Toyota went to great lengths to keep the 2012 Camry and its hybrid variant under wraps before its worldwide debut on August 23. With all-new styling that should appeal to a younger demographic and improved fuel efficiency for all Camry models, Toyota has crafted a car capable of retaining the title of America’s best-selling car, which it has held for 13 of the last 14 years.
“The redesign of the Camry is an evolution of the model’s core strengths rather than a complete revolution,” said Bob McKenna, general manager of upstate New York Toyota dealer New Country Toyota of Saratoga Springs. “Small changes here and there have made the 2012 Camry Hybrid a better vehicle all around, but Camry fans will also find that the smooth ride and quiet interior they’ve come to expect from the model are still a big part of the new package.”
Fuel economy for the entry-level 2012 Camry Hybrid LE has increased to 39 mpg on the highway and 43 mpg in the city, which is about a 30-percent increase for urban travelers over the old model. The added fuel efficiency hasn’t been at the expense of power either. The outgoing Camry Hybrid has a combined 187 horsepower, while the 2012 Camry Hybrid brings 200 horsepower to the table between its new 2.5-liter engine and electric motor. The gas-powered unit produces 156 horsepower and matching torque numbers, while the electric motor has increased output to 105 kW, up from 30 kW.
Like every Toyota hybrid outside of the upcoming Prius Plug-in, the Camry Hybrid makes use of a nickel-metal-hydride battery pack, which captures energy under braking and releases it to boost acceleration and steady fuel economy during cruising. Toyota hopes the improved hybrid will become a bigger seller in the Camry range, increasing from its current 5 to 6 percent share of U.S. Camry sales to 11 or 12 percent.
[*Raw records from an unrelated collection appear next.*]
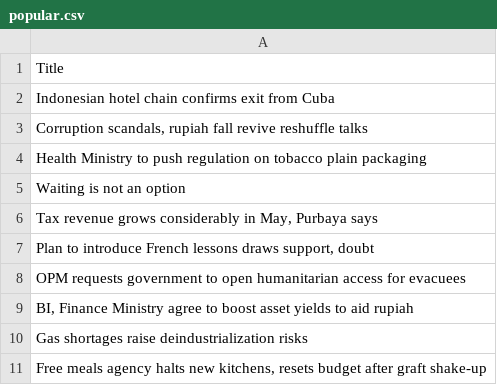
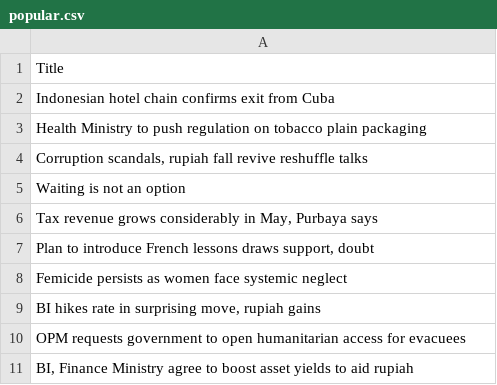
Before and after one commit to ihsanhadi2199-stack/jakpost-popular-scraper, a CSV file: popular.csv, drawn as a sheet.

```diff
--- a/popular.csv
+++ b/popular.csv
@@ -2,4 +2,4 @@ Title
 Indonesian hotel chain confirms exit from Cuba
+Health Ministry to push regulation on tobacco plain packaging
 "Corruption scandals, rupiah fall revive reshuffle talks"
-Health Ministry to push regulation on tobacco plain packaging
 Waiting is not an option
@@ -7,5 +7,5 @@ Waiting is not an option
 "Plan to introduce French lessons draws support, doubt"
+Femicide persists as women face systemic neglect
+"BI hikes rate in surprising move, rupiah gains"
 OPM requests government to open humanitarian access for evacuees
 "BI, Finance Ministry agree to boost asset yields to aid rupiah"
-Gas shortages raise deindustrialization risks
-"Free meals agency halts new kitchens, resets budget after graft shake-up"
```
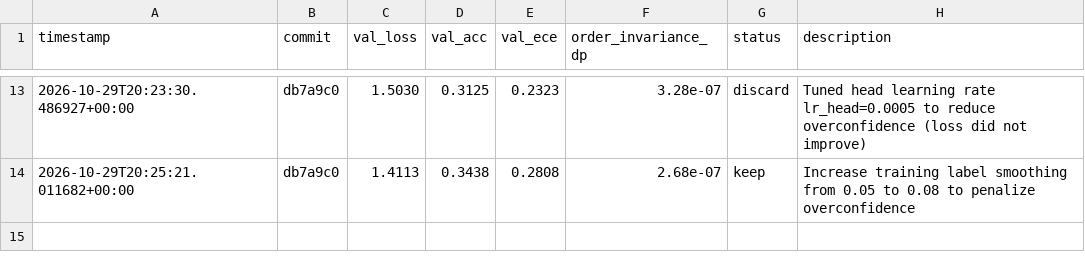
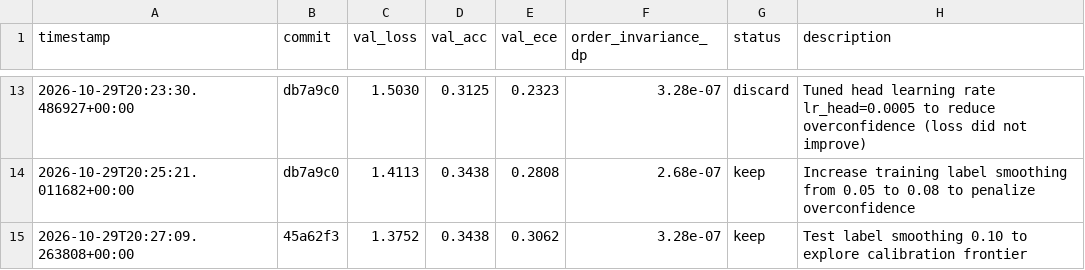
Before and after one commit to Aamodx6/decider-v2, a TSV file: autoresearch/results.tsv, drawn as a sheet; only a part is shown, gaps mark what is left out.

Commit message:
autoresearch(h5b_label_smoothing_010): Test label smoothing 0.10 to explore calibration frontier [loss: 1.3752, acc: 34.38%]

```diff
--- a/autoresearch/results.tsv
+++ b/autoresearch/results.tsv
@@ -14 +14,2 @@ timestamp	commit	val_loss	val_acc	val_ece	order_invariance_dp	status	description
 2026-10-29T20:25:21.011682+00:00	db7a9c0	1.4113	0.3438	0.2808	2.68e-07	keep	Increase training label smoothing from 0.05 to 0.08 to penalize overconfidence
+2026-10-29T20:27:09.263808+00:00	45a62f3	1.3752	0.3438	0.3062	3.28e-07	keep	Test label smoothing 0.10 to explore calibration frontier
```
Also changed, not shown: 1 other file.
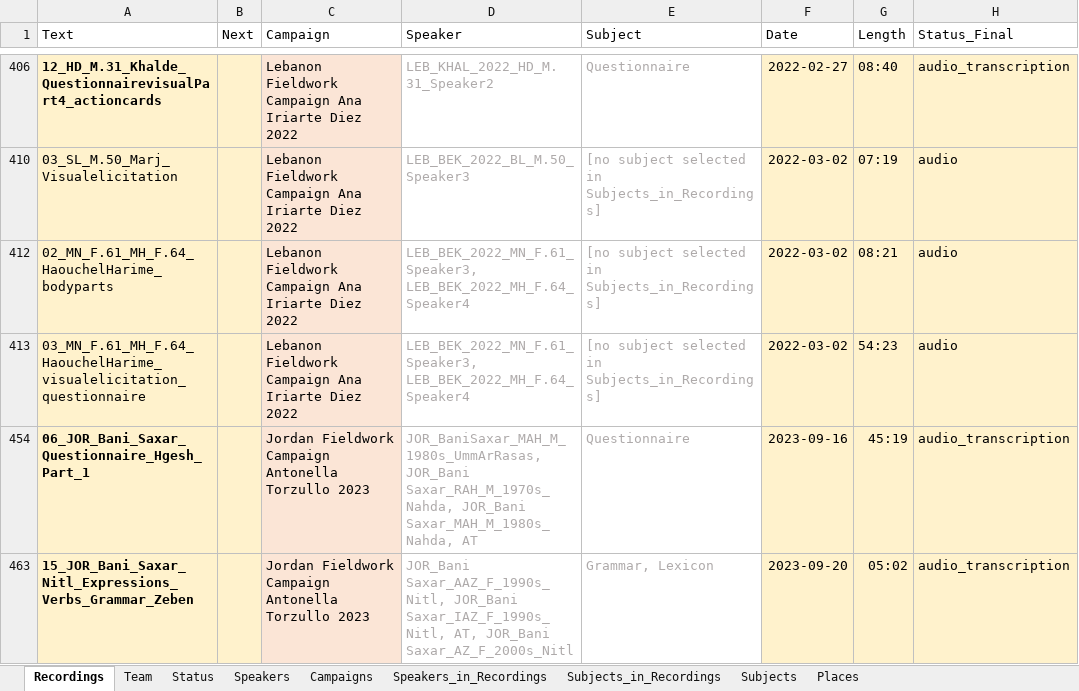
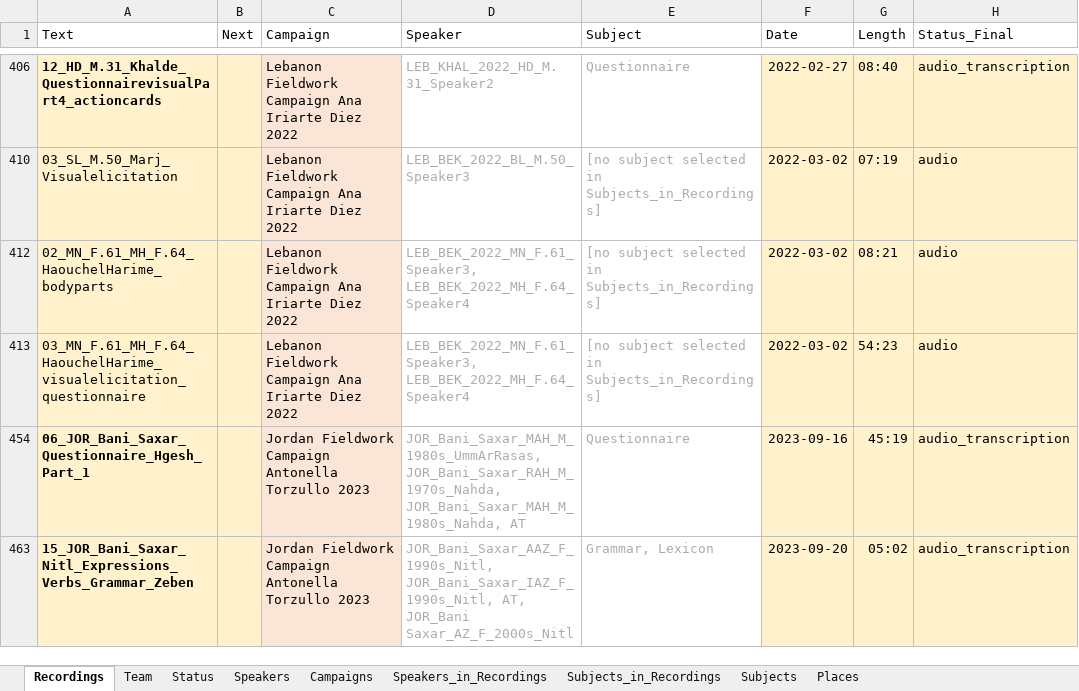
Before and after one commit to wibarab/corpus-data, an Excel workbook: 080_scripts_generic/080_01_ELAN2TEI/data/WIBARAB_Recordings.xlsx, sheet Recordings, drawn as a sheet; only a part is shown, gaps mark what is left out; values as stored, in another font and other column widths than the file's, no borders; conditional formats and table styles not drawn; the diff names each change by its address in the sheet, - before the commit and + after, or states it on an @@ line.

```diff
--- a/080_scripts_generic/080_01_ELAN2TEI/data/WIBARAB_Recordings.xlsx (sheet Recordings)
+++ b/080_scripts_generic/080_01_ELAN2TEI/data/WIBARAB_Recordings.xlsx (sheet Recordings)
-D454 (Speaker): JOR_BaniSaxar_MAH_M_1980s_UmmArRasas, JOR_Bani Saxar_RAH_M_1970s_Nahda, JOR_Bani Saxar_MAH_M_1980s_Nahda, AT
+D454 (Speaker): JOR_Bani_Saxar_MAH_M_1980s_UmmArRasas, JOR_Bani_Saxar_RAH_M_1970s_Nahda, JOR_Bani_Saxar_MAH_M_1980s_Nahda, AT
-D463 (Speaker): JOR_Bani Saxar_AAZ_F_1990s_Nitl, JOR_Bani Saxar_IAZ_F_1990s_Nitl, AT, JOR_Bani…
+D463 (Speaker): JOR_Bani_Saxar_AAZ_F_1990s_Nitl, JOR_Bani_Saxar_IAZ_F_1990s_Nitl, AT, JOR_Bani…
```
Also changed, not shown: sheet Speakers, sheet Speakers_in_Recordings, hidden cells, 19 other files.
To help bolster sales, Toyota has lowered the MSRP of the LE trim by $1,150, making the Camry Hybrid the most affordable hybrid in its class.
“The Camry Hybrid is unmatched in its class in both fuel economy and pricing, and it’s a model that already has its reputation for safety, quality and comfort,” McKenna noted. “The Camry is already the most popular car in America, but the redesigned Camry Hybrid is going to be a real game changer in the midsize market, making hybrids a truly mainstream vehicle choice.”
With a large number of its new electric-assisted vehicles becoming available, including the new Prius v, Prius Plug-in, Camry Hybrid and Highlander Hybrid, Toyota is solidifying its position as the largest producer of hybrids in America. That focus on hybrid technology has led Toyota to sign a memorandum of understanding with Ford to co-develop a hybrid drivetrain for full-size trucks and SUVs, a deal which should reduce development costs and thus reduce prices when the resulting system reaches dealerships later this decade.